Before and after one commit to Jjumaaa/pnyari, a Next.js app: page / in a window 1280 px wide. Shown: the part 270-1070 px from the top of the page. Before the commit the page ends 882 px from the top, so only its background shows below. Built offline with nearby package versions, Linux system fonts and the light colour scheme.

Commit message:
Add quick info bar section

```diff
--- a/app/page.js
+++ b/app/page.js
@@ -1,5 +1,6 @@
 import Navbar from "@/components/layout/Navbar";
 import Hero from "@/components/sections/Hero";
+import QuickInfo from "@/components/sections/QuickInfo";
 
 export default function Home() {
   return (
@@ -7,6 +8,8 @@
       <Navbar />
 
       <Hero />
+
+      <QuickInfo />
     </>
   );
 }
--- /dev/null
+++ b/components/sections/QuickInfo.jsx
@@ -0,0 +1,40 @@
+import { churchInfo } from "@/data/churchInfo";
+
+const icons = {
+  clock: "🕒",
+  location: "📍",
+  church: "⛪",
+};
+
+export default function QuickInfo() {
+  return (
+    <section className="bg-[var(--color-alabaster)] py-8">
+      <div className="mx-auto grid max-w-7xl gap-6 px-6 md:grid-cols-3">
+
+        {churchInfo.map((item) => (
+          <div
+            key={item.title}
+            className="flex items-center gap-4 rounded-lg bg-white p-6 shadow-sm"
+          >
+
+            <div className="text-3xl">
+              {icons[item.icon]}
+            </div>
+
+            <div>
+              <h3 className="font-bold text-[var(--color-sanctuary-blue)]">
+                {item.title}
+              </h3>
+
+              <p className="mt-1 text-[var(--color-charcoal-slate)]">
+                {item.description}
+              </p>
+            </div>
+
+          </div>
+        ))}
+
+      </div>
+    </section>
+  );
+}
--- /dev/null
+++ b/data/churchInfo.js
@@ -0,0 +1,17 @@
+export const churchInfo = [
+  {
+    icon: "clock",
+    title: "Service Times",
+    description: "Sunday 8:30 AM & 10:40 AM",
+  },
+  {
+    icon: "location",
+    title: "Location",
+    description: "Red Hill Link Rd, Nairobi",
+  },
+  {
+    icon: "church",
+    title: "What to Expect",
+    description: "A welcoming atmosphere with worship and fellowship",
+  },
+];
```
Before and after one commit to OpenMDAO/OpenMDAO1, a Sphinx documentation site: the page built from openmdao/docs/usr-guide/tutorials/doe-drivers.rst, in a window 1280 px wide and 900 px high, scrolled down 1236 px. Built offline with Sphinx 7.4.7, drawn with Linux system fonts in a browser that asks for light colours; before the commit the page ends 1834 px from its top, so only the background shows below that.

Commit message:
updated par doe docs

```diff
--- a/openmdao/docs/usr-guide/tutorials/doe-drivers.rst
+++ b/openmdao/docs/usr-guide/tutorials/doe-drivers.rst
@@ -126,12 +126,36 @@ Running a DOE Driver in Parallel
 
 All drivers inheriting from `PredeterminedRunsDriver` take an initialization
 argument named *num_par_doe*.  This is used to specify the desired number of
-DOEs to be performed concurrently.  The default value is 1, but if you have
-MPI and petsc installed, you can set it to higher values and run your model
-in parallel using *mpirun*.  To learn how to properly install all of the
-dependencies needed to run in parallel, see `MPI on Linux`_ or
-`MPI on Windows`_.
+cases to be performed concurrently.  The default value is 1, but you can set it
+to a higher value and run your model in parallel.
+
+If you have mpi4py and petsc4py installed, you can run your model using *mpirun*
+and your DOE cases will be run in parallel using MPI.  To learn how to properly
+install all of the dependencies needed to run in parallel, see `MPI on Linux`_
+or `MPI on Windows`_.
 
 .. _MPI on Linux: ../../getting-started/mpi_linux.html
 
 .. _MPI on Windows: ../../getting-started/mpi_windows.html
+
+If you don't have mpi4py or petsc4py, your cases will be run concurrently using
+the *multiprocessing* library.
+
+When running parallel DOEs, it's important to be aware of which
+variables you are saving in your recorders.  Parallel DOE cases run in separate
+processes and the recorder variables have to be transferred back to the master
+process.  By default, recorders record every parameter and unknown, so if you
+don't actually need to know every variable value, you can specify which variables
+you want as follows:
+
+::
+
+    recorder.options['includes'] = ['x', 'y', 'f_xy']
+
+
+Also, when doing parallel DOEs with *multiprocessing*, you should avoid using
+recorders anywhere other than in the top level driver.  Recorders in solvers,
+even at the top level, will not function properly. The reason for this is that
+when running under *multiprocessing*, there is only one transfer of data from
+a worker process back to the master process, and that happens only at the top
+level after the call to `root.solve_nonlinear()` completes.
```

EXERCISE DESCRIPTION:
Nothing but a number should be given: the tally of lines in the listing that contain "QuickInfo".

SOLUTION BELOW:
4